Master of Savage Yiddish Prose

Lamed Shapiro

Levi-Yehoyshue Shapiro, known by first initial as Lamed Shapiro, was born on March 10, 1878, in Rzhishchev, a shtetl on the Dnieper River about 40 miles south of Kiev.

In 1896, he traveled to Warsaw, struggled to make a living for two years, then returned to his hometown, where he fell in love and made his first attempt at suicide.

For the next few years, he continued working as a teacher both in Rzhishchev and in Kiev, amidst a charged and tense atmosphere in which the terrorized Jewish population was evacuated for fear of pogroms. His depressive personality combined with a general sense of terror would go on to characterize the bulk of his creative output.


Lamed Shapiro

10 March 1878 – 25 August 1948



Shapiro's hometown lies about 40 miles south of Kiev (today Ржищів, Ukraine).


At Sea

While in Warsaw Shapiro published "Oyfn Yam" (1910) about a man's sea journey from Europe to Ellis Island.


Heliotrope Drive

Shapiro lived in Hollywood beginning in 1939 in the apartment building shown here until his alcoholism and illness left him in need of support.


Final Years

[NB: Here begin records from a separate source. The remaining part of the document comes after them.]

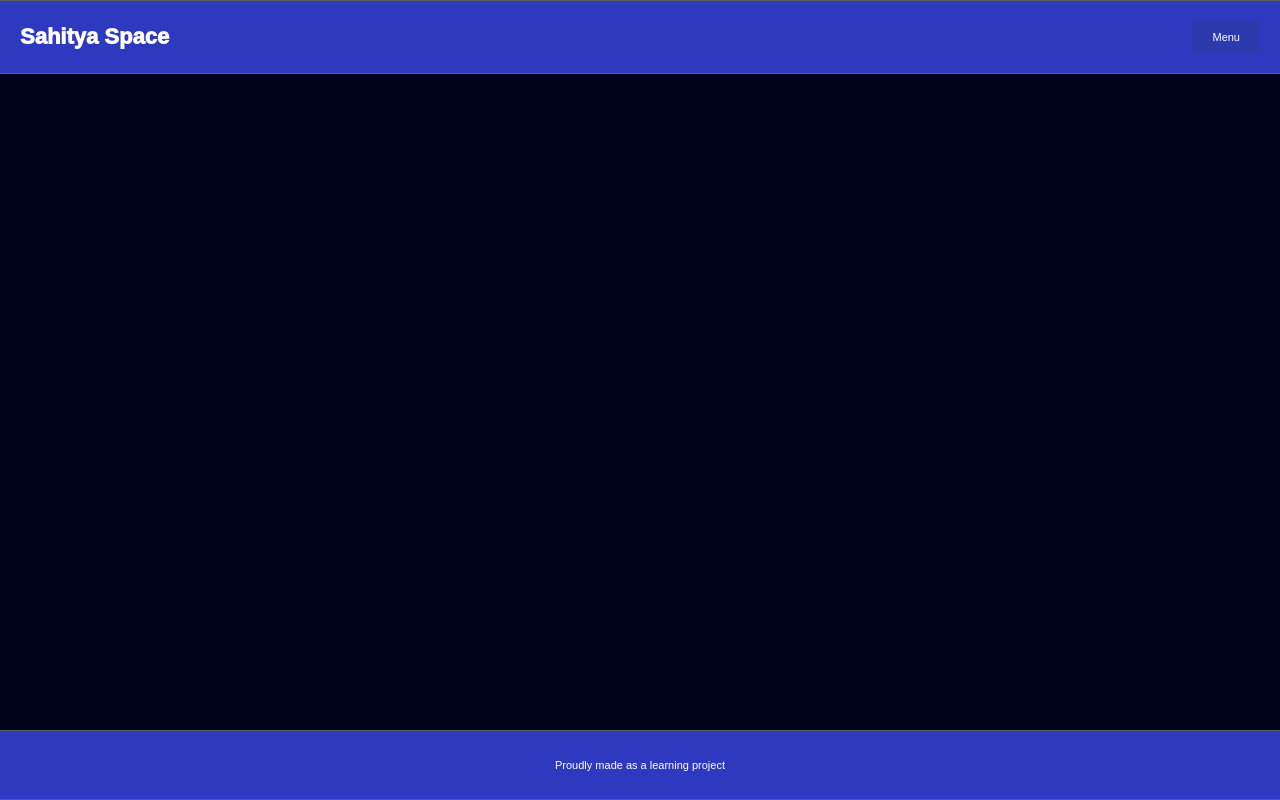
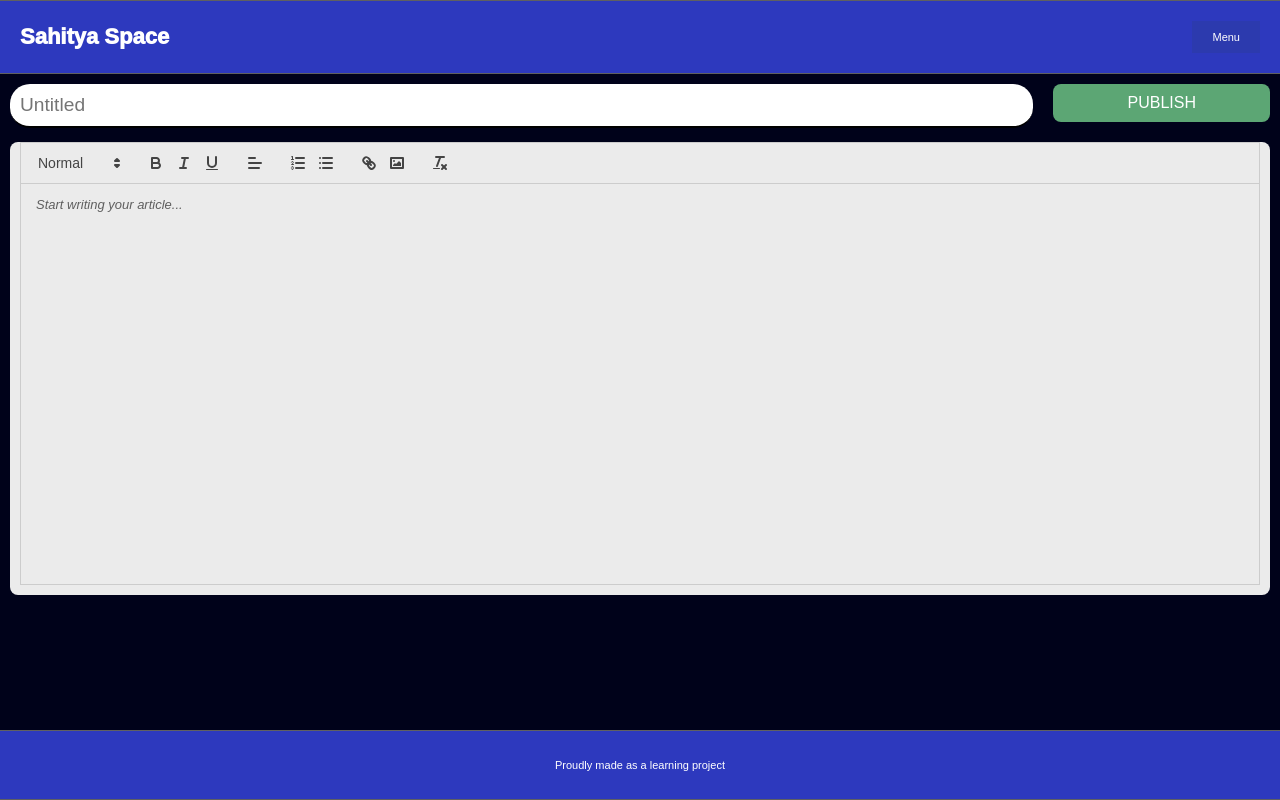
Before and after one commit to Sattushivaa/articles, a React (Vite) app in the folder frontend/: page /create in a window 1280 px wide. Built offline with nearby package versions, Linux system fonts and the light colour scheme; no server answers.

Commit message:
fast push

```diff
--- a/frontend/package.json
+++ b/frontend/package.json
@@ -14,6 +14,7 @@
   "dependencies": {
     "react": "^18.3.1",
     "react-dom": "^18.3.1",
+    "react-icons": "^5.5.0",
     "react-router-dom": "^6.x.x"
   },
   "devDependencies": {
--- a/frontend/src/App.jsx
+++ /dev/null
@@ -1,3 +0,0 @@
-export default function App(){
-  return (<h1>Hello React</h1>)
-}
--- /dev/null
+++ b/frontend/src/components/ArticleEditor.jsx
@@ -0,0 +1,46 @@
+import { useEffect, useState } from "react";
+import ReactQuill from "react-quill";
+import "react-quill/dist/quill.snow.css";
+
+function ArticleEditor() {
+    const [content, setContent] = useState("");
+    useEffect(()=>{
+        //outstream(content);
+    },[content])
+    const modules = {
+        toolbar: [
+            [{ header: [1, 2, 3, false] }],
+            ["bold", "italic", "underline"],
+            [{ align: [] }],
+            [{ list: "ordered" }, { list: "bullet" }],
+            ["link", "image"],
+            ["clean"]
+        ]
+    };
+    const formats = [
+        "header",
+        "bold",
+        "italic",
+        "underline",
+        "list",
+        "bullet",
+        "link",
+        "align",
+        "image"
+    ];
+
+    return (
+        <div>
+            <ReactQuill
+                theme="snow"
+                value={content}
+                onChange={setContent}
+                modules={modules}
+                formats={formats}
+                placeholder="Start writing your article..."
+            />
+        </div>
+    );
+}
+
+export default ArticleEditor;
--- a/frontend/src/main.jsx
+++ b/frontend/src/main.jsx
@@ -1,6 +1,5 @@
 import React from 'react';
 import ReactDOM from 'react-dom/client';
-// import App from './App'
 import { BrowserRouter, Routes, Route } from 'react-router-dom'
 import Signup from './pages/Signup'
 import Login from './pages/Login'
@@ -9,6 +8,7 @@ import Header from './components/Header';
 import Footer from './components/Footer';
 import './styles/Global.css'
 import Dashboard from './pages/Dashboard';
+import Create from './pages/Create';
 
 ReactDOM.createRoot(document.getElementById("root")).render(<React.StrictMode>
   <BrowserRouter>
@@ -19,6 +19,7 @@ ReactDOM.createRoot(document.getElementById("root")).render(<React.StrictMode>
         <Route path='/signup' element={<Signup />}></Route>
         <Route path='/login' element={<Login />}></Route>
         <Route path='/dashboard' element={<Dashboard/>}></Route>
+        <Route path='/create' element={<Create/>}></Route>
       </Routes>
     </main>
     <Footer />
--- /dev/null
+++ b/frontend/src/pages/Create.jsx
@@ -0,0 +1,41 @@
+import '../styles/Create.css'
+import ArticleEditor from '../components/ArticleEditor'
+import { useEffect, useState } from 'react'
+import {useNavigate} from 'react-router-dom'
+
+export default function Create() {
+
+  const Navigate = useNavigate();
+  const [heading, setheading] = useState("");
+  const [content, setContent] = useState("");
+
+  useEffect(()=>{fetch("/api/user/hasauth").then(t=>t.json()).then(o=>o.error?Navigate("/login"):null).catch(console.log)},[]);
+
+  function publish(){
+    fetch("/api/articles",{
+      method : 'POST',
+      body : JSON.stringify({
+        heading,
+        body : content
+      })
+    }).then(t=>t.json()).then(o=>console.log(o));
+    setContent("");
+    setheading("");
+  }
+
+
+  return (
+    <div className="cp">
+      <div className="name">
+        <input value={heading} placeholder='Untitled' onChange={(e)=>setheading(e.target.value)} type="text" name="" id="" />
+      </div>
+      <div className="wrapper">
+        <ArticleEditor outstream={setContent}/>
+      </div>
+      <div className="pub-wrapper">
+        <button onClick={publish}>PUBLISH</button>
+      </div>
+
+    </div>
+  )
+}
--- a/frontend/src/pages/Dashboard.jsx
+++ b/frontend/src/pages/Dashboard.jsx
@@ -1,6 +1,7 @@
 import { useNavigate } from "react-router-dom"
 import "../styles/Dashboard.css"
 import { useEffect } from "react";
+import { CgAdd } from "react-icons/cg";
 
 export default function Dashboard() {
   const Navigate = useNavigate();
@@ -10,16 +11,20 @@ export default function Dashboard() {
   return (
     <>
     <br/>
-    <div className="dash">
-        <section className="layout">
-            <div className="works">
-                <h2>Your works</h2>
-                <hr />
+    <div className="dp-dash">
+        <section className="dp-layout">
+            <div className="dp-works">
+                <div className="dp-works-ribbon">
+                  <h3>Your works</h3>
+                  <div className="dp-works-actions">
+                    <button className="dp-works-create-new"> <CgAdd />  <span className="dp-text">Add New</span> </button>
+                  </div>
+                </div>
             </div>
-            <div className="recents">
+            <div className="dp-recents">
 recents
             </div>
-            <div className="subscriptions">
+            <div className="dp-subscriptions">
 subs
             </div>
         </section>
--- a/frontend/src/pages/Home.jsx
+++ b/frontend/src/pages/Home.jsx
@@ -15,35 +15,35 @@ export default function Home () {
   return (
     <>
 
-    <div className="container">
-      <div className="card">
-        <div className="content">
-         <span className="medium"> A place for people who write — not to impress an algorithm, but </span><br />
-       <br /><span className="big"> to express thoughts</span><br /><br />. Here, articles, poems, and stories live for readers who actually care. Whether you write often or only when something inside you demands words, this platform gives your writing a home.
+    <div className="hp-container">
+      <div className="hp-card">
+        <div className="hp-content">
+         <span className="hp-medium"> A place for people who write — not to impress an algorithm, but </span><br />
+       <br /><span className="hp-big"> to express thoughts</span><br /><br />. Here, articles, poems, and stories live for readers who actually care. Whether you write often or only when something inside you demands words, this platform gives your writing a home.
         </div>
       </div>
     </div>
 
-    <div className="container">
-      <div className="card">
-        <div className="content">
-         <span className="medium"> Most platforms reward noise. This one </span><br />
-       <br /><span className="big">rewards meaning</span><br /><br />. Follow writers you resonate with, subscribe to their work, and read without distractions
+    <div className="hp-container">
+      <div className="hp-card">
+        <div className="hp-content">
+         <span className="hp-medium"> Most platforms reward noise. This one </span><br />
+       <br /><span className="hp-big">rewards meaning</span><br /><br />. Follow writers you resonate with, subscribe to their work, and read without distractions
         </div>
       </div>
     </div>
 
     <br /><br/>
-  <div className="center">
+  <div className="hp-center">
     <div>
-    <button onClick={()=>{Navigate("/signup")}} className="signup">Start Today</button> <br />
-    <button onClick={()=>{Navigate("/login")}} className="login">Login</button>
+    <button onClick={()=>{Navigate("/signup")}} className="hp-signup">Start Today</button> <br />
+    <button onClick={()=>{Navigate("/login")}} className="hp-login">Login</button>
     </div>
   </div>
     <br /><br />
 
   <br /><br />
-  <div className="line"></div>
+  <div className="hp-line"></div>
 
     </>
   )
--- /dev/null
+++ b/frontend/src/styles/Create.css
@@ -0,0 +1,78 @@
+.cp {
+    color: white;
+    display: grid;
+    grid-template-rows: auto 1fr auto;
+    grid-template-areas: 't t t t t t t w'
+                         'e e e e e e e e';
+}
+.cp .wrapper {
+    color: black;
+    background-color: #c0c0c0;
+    border-radius: 8px;
+    padding: 20px;
+    margin: 10px;
+    pointer-events: auto;
+    padding: 10px;
+    overflow-x: hidden;
+    overflow-y: visible;
+    background-color: rgb(235, 235, 235);
+    padding-top: 0;
+    grid-area: e;
+}
+.cp .ql-editor {
+    min-height: 50vh;
+}
+/* .ql-tooltip {
+    position: fixed !important;
+    display: flex !important;
+    bottom: 0 !important;
+    padding: 2px !important;
+    transform: none !important;
+    background-color: #c0c0c0 !important;
+    top: unset !important;
+    padding-right: 10px !important;
+    overflow-x: scroll;
+} */
+.cp .ql-tooltip  {
+    max-width: 100vw !important;
+    overflow: scroll !important;
+}
+.cp .name {
+    padding: 10px;
+    grid-area: t;
+    padding-bottom: 0%;
+}
+.cp .name input {
+    width: 100%;
+    padding: 10px;
+    font-size: 1.2em;
+    border: none;
+    outline: none;
+    border-bottom: 2px solid black;
+    border-radius: 20px;
+    margin: 0;
+}
+.cp .pub-wrapper {
+    padding: 10px;
+    grid-area: w;
+}
+.cp .pub-wrapper button {
+    padding: 10px 20px;
+    background-color: #5ca674;
+    color: white;
+    border: none;
+    border-radius: 8px;
+    font-size: 1em;
+    cursor: pointer;
+    width: 100%;
+    height: 100%;
+}
+@media screen and (max-width:600px) {
+    .cp {
+        grid-template-rows: auto auto 1fr auto;
+        grid-template-areas: 't t t t t t t t'
+                            'e e e e e e e e'
+                            'f f f f f f f w'
+    }
+
+}
--- a/frontend/src/styles/Dashboard.css
+++ b/frontend/src/styles/Dashboard.css
@@ -1,31 +1,66 @@
-.dash {
+.dp-dash {
     color: white;
 }
-.layout {
+.dp-layout {
     display: grid;
     padding: 10px;
     width: 60vw;
     grid-template-columns: repeat(auto-fit, minmax(300px, 1fr));
     grid-auto-rows: 100px;
     grid-gap: 10px;
+    margin-left: auto;
+    margin-right: auto;
 }
-.layout > div {
-    border-radius: 20px;
+.dp-layout > div {
+    border-radius: 5px;
     padding: 10px;
     background-color: rgba(255, 255, 255, 0.138);
 }
-.works {
+.dp-works {
     padding: 10px;
     grid-row: span 4;
 }
-.recents {
+.dp-works-ribbon {
+    display: flex;
+    justify-content: space-between;
+    align-items: center;
+}
+.dp-works-ribbon h3 {
+    display: inline;
+}
+.dp-works-create-new {
+    display: flex;
+    vertical-align: middle;
+    margin-right: 5px;
+    padding: 0px;
+    border-radius: 10px;
+    border: none;
+    background-color: rgb(142, 142, 142);
+    overflow: hidden;
+    padding-left: 5px;
+    font-size: 1em;
+}
+.dp-text {
+    margin-left: 5px;
+    background-color: thistle;
+    padding-right: 5px;
+    padding-left: 4px;
+}
+.dp-works-ribbon {
+    background-color: rgba(0, 0, 0, 0.218);
+    padding: 5px;
+    border-radius: 3px;
+    margin: -10px -10px 5px -10px;
+    /* margin-bottom: 5px; */
+}
+.dp-recents {
     grid-row: span 4;
 }
-.subscriptions {
+.dp-subscriptions {
     grid-column: 1/-1;
 }
 @media screen and (max-width:600px) {
-    .layout {
+    .dp-layout {
         width: 100vw;
     }
 }
--- a/frontend/src/styles/Global.css
+++ b/frontend/src/styles/Global.css
@@ -10,6 +10,8 @@
 }
 body {
     background: #00021A;
+    max-width: 100vw;
+    overflow-x: hidden;
 }
 *,H1,H2,H3,H4 {
     font-family: sans-serif;
--- a/frontend/src/styles/Home.css
+++ b/frontend/src/styles/Home.css
@@ -1,21 +1,23 @@
-.big {
+.hp-big {
     font-size: 3em;
     font-family: vintage;
 }
-.medium {
+.hp-medium {
     font-style: italic;
-    font-size : 1.3em;
+    font-size : 1.hp-3em;
 }
-main {
+/* main {
     display: flex;
     flex-direction: column;
-}
+} */
 
-.container {
+.hp-container {
     padding: 10px;
     margin: 20px;
+    margin-left: auto;
+    margin-right: auto;
 }
-.card {
+.hp-card {
     /* border: 2px solid #FFFFFF12; */
     background: #FFFFFF24;
     border-radius: 20px;
@@ -26,31 +28,32 @@ main {
     border-left: 1px solid #FFFFFF4A;
     /* z-index: 1; */
 }
-.container:nth-child(even) {
+.hp-container:nth-child(even) {
     display: flex;
     justify-content: right;
 }
-.content {
+.hp-content {
     padding: 10px;
     color: #FFFFFF;
 }
-.line {
+.hp-line {
     height: 120vh;
     position: fixed;
     width: 5px;
     background: gold;
     left: 50vw;
     z-index: -1;
+    top: 0;
 }
-.center {
+.hp-center {
     min-width: 100%;
 }
-.center>div>button {
+.hp-center>div>button {
     margin-left: auto;
     margin-right: auto;
     display: block;
 }
-.signup {
+.hp-signup {
     padding: 10px 20px;
     font-size: 1.5em;
     font-weight: 1000;
@@ -61,7 +64,7 @@ main {
     margin: 10px;
     width: min(80%,400px);
 }
-button.login {
+button.hp-login {
     padding: 10px 20px;
     margin: 10px;
     border-radius: 10px;
@@ -72,10 +75,7 @@ button.login {
 }
 
 @media screen and (min-width: 600px) {
-    main {
-        align-items: center;
-    }
-    .container {
+    .hp-container {
         width: 70%;
     }
 }
```
Also changed, not shown: 2 other files (tests, documents, lock files or other folders).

Shapiro died while staying at the Echo Park house of his friend, the photographer William Kessner.


Mount Zion Cemetery

Shapiro was buried near his wife in East Los Angeles in the Mount Zion Cemetery, which Yiddishkayt discovered in ruined condition in 2013.

Shapiro returned to Warsaw in 1903 and, with the help of I.L. Peretz, published his first literary works: “די פליגל (The Wings),” and “איציקל ממזר (Little Isaac the Bastard).” They were published in a journal edited by Avrom Reyzen.

Shapiro left for America in 1905, stopping for a year in London, where he befriended the Hebrew writer Yosef Haim Brenner. When he arrived in New York in 1906, he began working for the Jewish Daily Forward.

Over the course of the next few years he published a series of gruesome tales about the pogroms, including The Kiss, Pour Out Thy Wrath, The Cross, and In The Dead Town. Leah Garrett, in her introduction to the English translation of Shapiro’s selected stories, explains that Shapiro’s work “describes the chaos of modern Jewish life… expressing the basest elements of human behavior – rape, sadism, murder – through the medium of high art.”  He thus sharply distinguished himself from his mentors who typically wrote in the classic Yiddish style of satirical commentary.

After failing in a restaurant business venture in Chicago in 1909, Shapiro returned to Warsaw for a year where he worked as a journalist and translated into Yiddish novels by Victor Hugo, Sir Walter Scott, Rudyard Kipling, and Charles Dickens.

He returned to New York in 1911 and tried to open another restaurant, which ultimately proved unsuccessful. By 1919, Shapiro had written what are considered his two greatest pogrom stories: ווייַסע חלה (White Challah) and די יודישע מלוכה (The Jewish Empire).

Here’s a recording of “Pour Out Thy Wrath,” one of Shapiro’s most troubling pogrom stories, told from the perspective of a young boy who witnesses how a pogrom in Eastern Europe continues to destroy his parents even after they have immigrated to New York (text of the story in Yiddish and English is available HERE.)

In 1920, under the pseudonym Y. Zolot, Shapiro became literary editor of the communist journal פונקען (Sparks). He moved to Boyle Heights, Los Angeles with his family in 1921, where he had lived briefly in the teens, and put aside his writing for a few years while he attempted to invent a method of producing color film. After his wife died in 1928, Shapiro returned to New York. There he continued to publish in literary periodicals, was an active member of the Communist Party, and worked at the WPA Federal Writers’ Project.

He returned to L.A. in 1939 and lived in East Hollywood until his death at his friend’s Echo Park home in 1948.